**Version comparison data**
[Start of section]
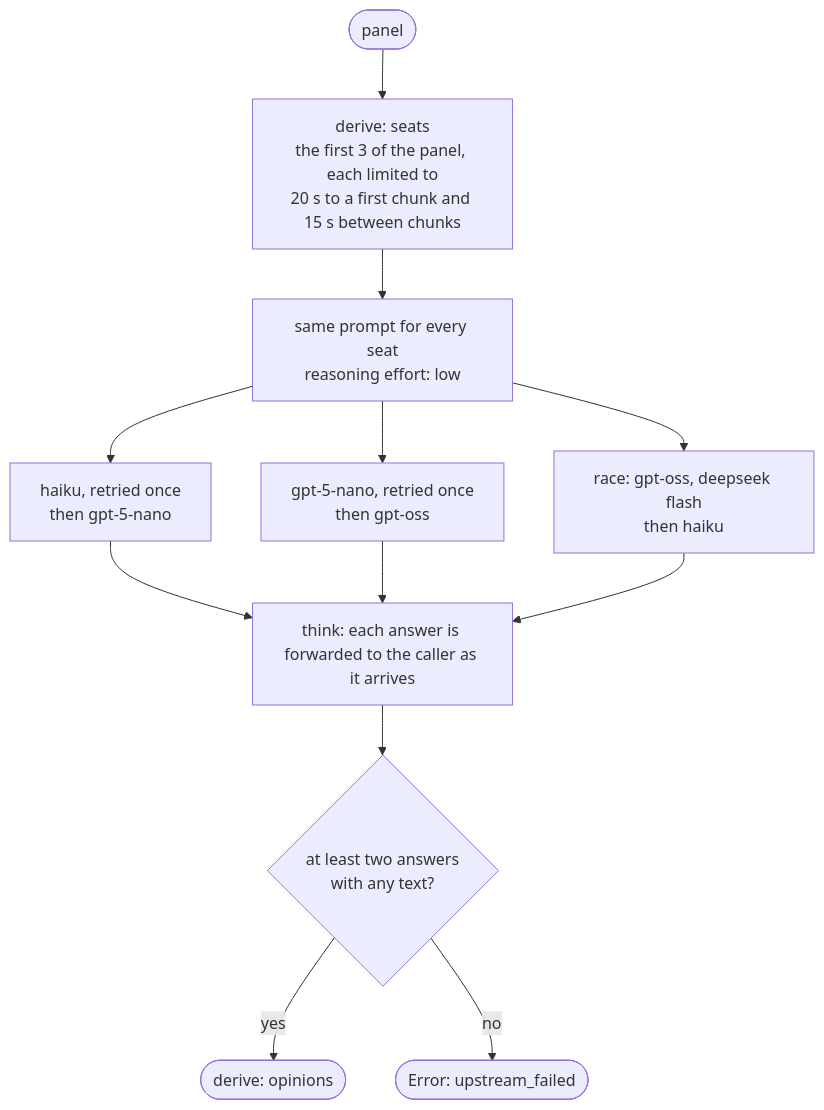
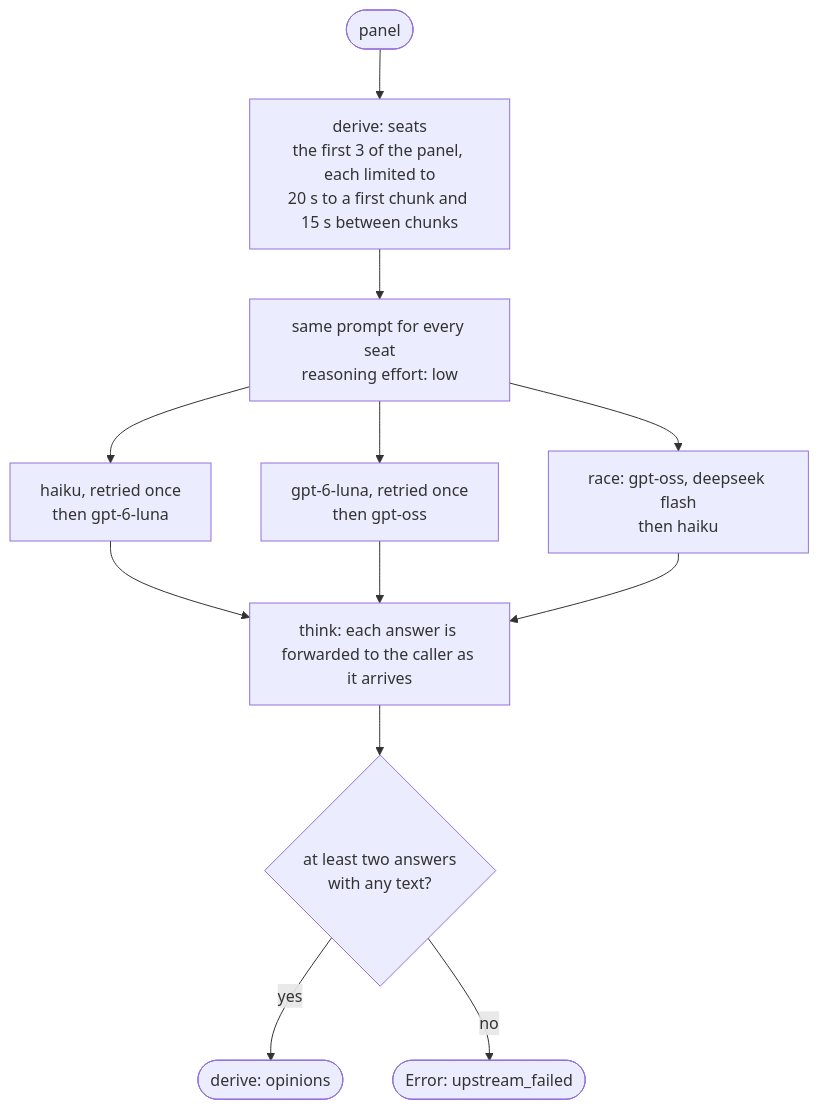
Before and after one commit to skrrt-sh/motty-sdk: the second of 3 diagrams in examples/council/README.md, drawn with Mermaid. The commit also changed other lines of this file and 138 other files, not shown here.

````diff
--- a/examples/council/README.md
+++ b/examples/council/README.md
@@ -62,15 +62,15 @@
 ```mermaid
 flowchart TD
   start([panel]) --> seats["derive: seats<br/>the first 3 of the panel, each limited to<br/>20 s to a first chunk and 15 s between chunks"]
   seats --> brief["same prompt for every seat<br/>reasoning effort: low"]
-  brief --> claude["haiku, retried once<br/>then gpt-5-nano"]
-  brief --> gpt["gpt-5-nano, retried once<br/>then gpt-oss"]
+  brief --> claude["haiku, retried once<br/>then gpt-6-luna"]
+  brief --> gpt["gpt-6-luna, retried once<br/>then gpt-oss"]
   brief --> open["race: gpt-oss, deepseek flash<br/>then haiku"]
   claude --> live
   gpt --> live
   open --> live
   live["think: each answer is forwarded to the caller as it arrives"]
   live --> quorum{"at least two answers<br/>with any text?"}
   quorum -- yes --> opinions([derive: opinions])
   quorum -- no --> failed(["Error: upstream_failed"])
 ```
````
[End of section]
**Task goal**
Look over the records. Copy the lines that include the word "then".

**Exercise answer**
-  brief --> claude["haiku, retried once<br/>then gpt-5-nano"]
-  brief --> gpt["gpt-5-nano, retried once<br/>then gpt-oss"]
+  brief --> claude["haiku, retried once<br/>then gpt-6-luna"]
+  brief --> gpt["gpt-6-luna, retried once<br/>then gpt-oss"]
   brief --> open["race: gpt-oss, deepseek flash<br/>then haiku"]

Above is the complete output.